We would like to give a part of the book that we have read..something simple, easy but very helpful to understand
At the simplest level, the comparison is this: Organizations can’t change their culture unless individual employees change their behavior—and changing behavior is hard. Many change programs focus on providing strategies, technologies, and training. But often that’s not enough. When it comes to modifying deeply ingrained behavior, 12-step programs have a superior track record. They use incentives, celebration, peer pressure, coaching to adopt new habits, negative reinforcement, and role models—things organizations can draw on.
John Kotter, the preeminent change management expert, has written: “People don’t change a minute before they’re ready.”

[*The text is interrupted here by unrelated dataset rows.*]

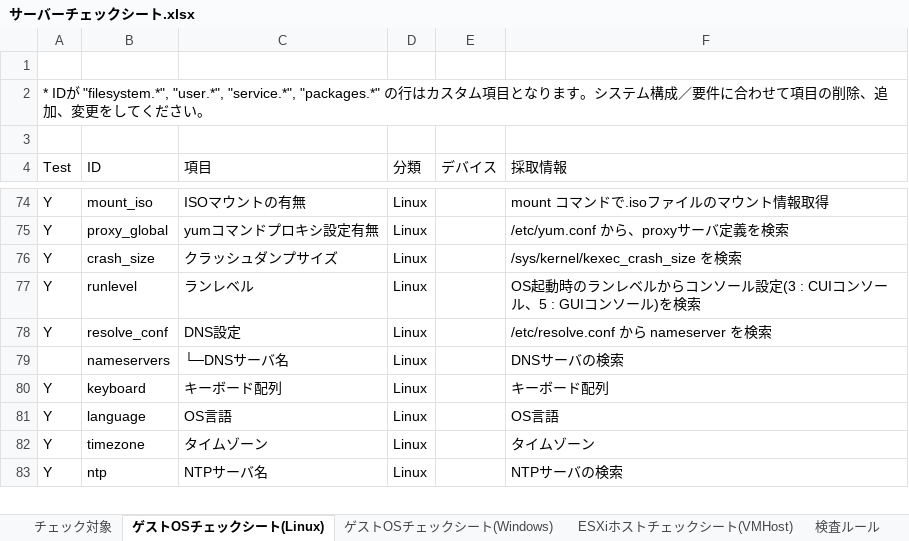
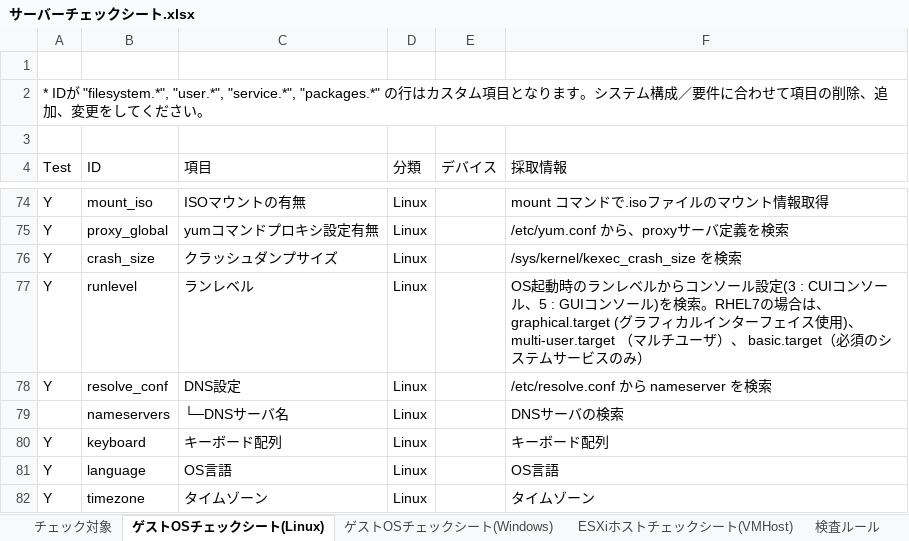
Before and after one commit to frsw3nr/gradle-server-acceptance, an Excel workbook: src/main/resources/root/jp/サーバーチェックシート.xlsx, sheet ゲストOSチェックシート(Linux), drawn as a sheet; only a part is shown, gaps mark what is left out; the shorter side is filled out with more unchanged rows; values as stored, in another font and other column widths than the file's, no borders; the diff names each change by its address in the sheet, - before the commit and + after, or states it on an @@ line.

```diff
--- a/src/main/resources/root/jp/サーバーチェックシート.xlsx (sheet ゲストOSチェックシート(Linux))
+++ b/src/main/resources/root/jp/サーバーチェックシート.xlsx (sheet ゲストOSチェックシート(Linux))
-F77 (採取情報): …)を検索
+F77 (採取情報): …)を検索。RHEL7の場合は、graphical.target (グラフィカルインターフェイス使用)、 multi-user.target （マルチユーザ）、 basic.target（必須のシステムサービスのみ）
```
Also changed, not shown: 1 other file.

Nothing happens without a readiness to change. John Kotter, the preeminent change management expert, has written: “People don’t change a minute before they’re ready.” In the AA canon, “hitting rock bottom” is often the catalyst, but for companies, change readiness doesn’t require failure. Sometimes a leader’s admission of vulnerability helps others recognize and address their failings (think of the sharing done in AA meetings). You can’t force people to change—you can only help them want to. AA’s process recognizes this truth; few managers do.
So we helped managers start the day with a different routine: talking with crew members to learn whether anything unusual had happened on the previous shift and only then going through the numbers. This increased managers’ understanding of business conditions and boosted employee engagement—and sales rose.

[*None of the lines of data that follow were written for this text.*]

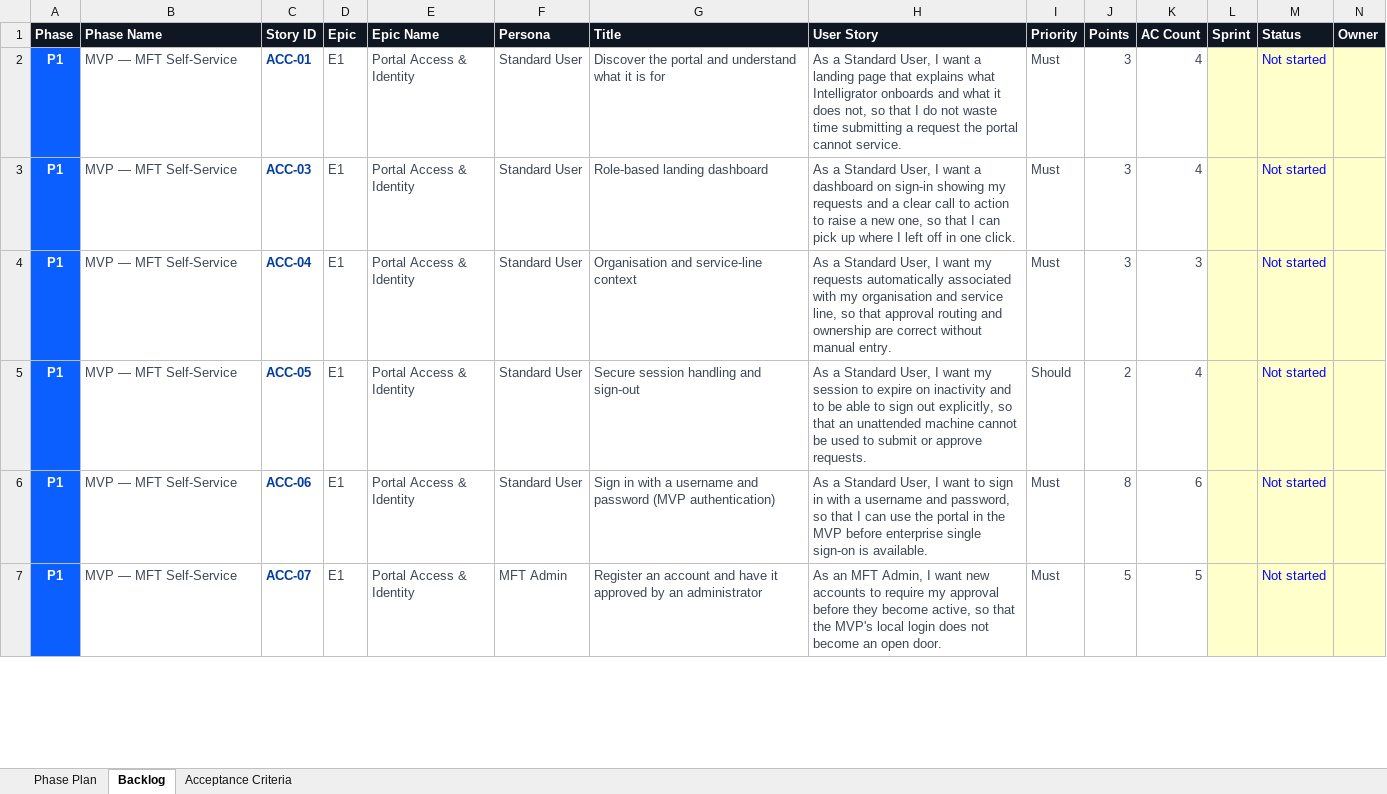
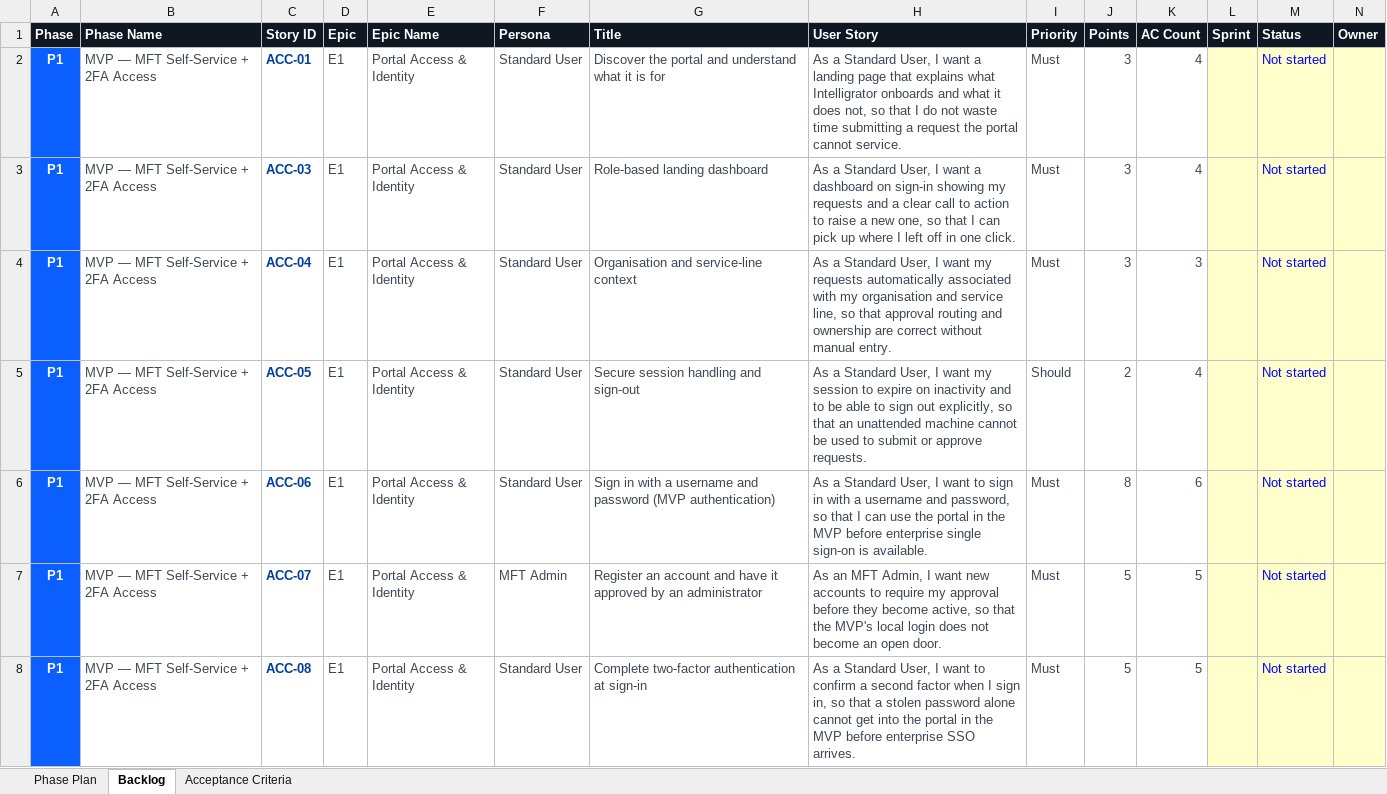
Before and after one commit to odiyo-vimo/fp, an Excel workbook: docs/intelligrator-phased-backlog.xlsx, sheet Backlog, drawn as a sheet; only a part is shown; values as stored, in another font and other column widths than the file's, no borders; charts and pictures not drawn; rows hold the shown columns only; the diff covers the shown part only; the diff names each change by its address in the sheet, - before the commit and + after, or states it on an @@ line.

```diff
--- a/docs/intelligrator-phased-backlog.xlsx (sheet Backlog)
+++ b/docs/intelligrator-phased-backlog.xlsx (sheet Backlog)
-B2:B7 (Phase Name): MVP — MFT Self-Service
+B2:B7 (Phase Name): MVP — MFT Self-Service + 2FA Access
+row 8: P1 | MVP — MFT Self-Service + 2FA Access | ACC-08 | E1 | Portal Access & Identity | Standard User | Complete two-factor authentication at sign-in | As a Standard User, I want to confirm a second factor when I sign in, so that a stolen password alone cannot get into the portal in the MVP before enterprise SSO arrives. | Must | 5 | 5 |  | Not started
```
Also changed, not shown: 2 added rows, 2 removed rows, 69 edited cells and cell formats elsewhere in this sheet, sheet Acceptance Criteria, sheet Phase Plan, formulas that keep their value, assets/intelligrator-phased-backlog.xlsx, 12 other files.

Peer support and pressure drive change. One of the best ways to change human behavior is to gather people with similar problems together. This was first recognized in 1905 by the Boston physician Joseph Pratt, who organized groups for tuberculosis patients that emphasized the need for rest, fresh air, and proper nutrition. Over the past century research has shown that support groups benefit people with a wide range of medical and psychological conditions. In our work we find that bringing employees together in peer groups to discuss change initiatives can create accountability, mutual generosity, a judgment-free attitude, and increased pressure on reluctant employees to change.
Sponsorship deepens commitment and sparks results. AA pairs experienced members, or sponsors, with newcomers for one-on-one support; research has shown that these role model relationships increase both parties’ ability to stay sober. The corporate version, called peer coaching or mentorship, has been widely embraced: For example, 70% of Fortune 500 companies use it with their salespeople. We find that identifying and celebrating early adopters of the behaviors a company wants to instill can create positive contagion. Pairing these role models with slower-to-adopt colleagues can be far more effective than coaching by outside experts.
CHANGE IS HARD—particularly when the situation involves chemicals the body craves. Neuroscience has shown that people’s emotional responses to work create their own chemical reactions, releasing powerful neurotransmitters such as adrenalin, dopamine, and serotonin. Successful change can be addictive in a positive way. No matter how habituated employees are to established business practices, they can adapt to new ways of working.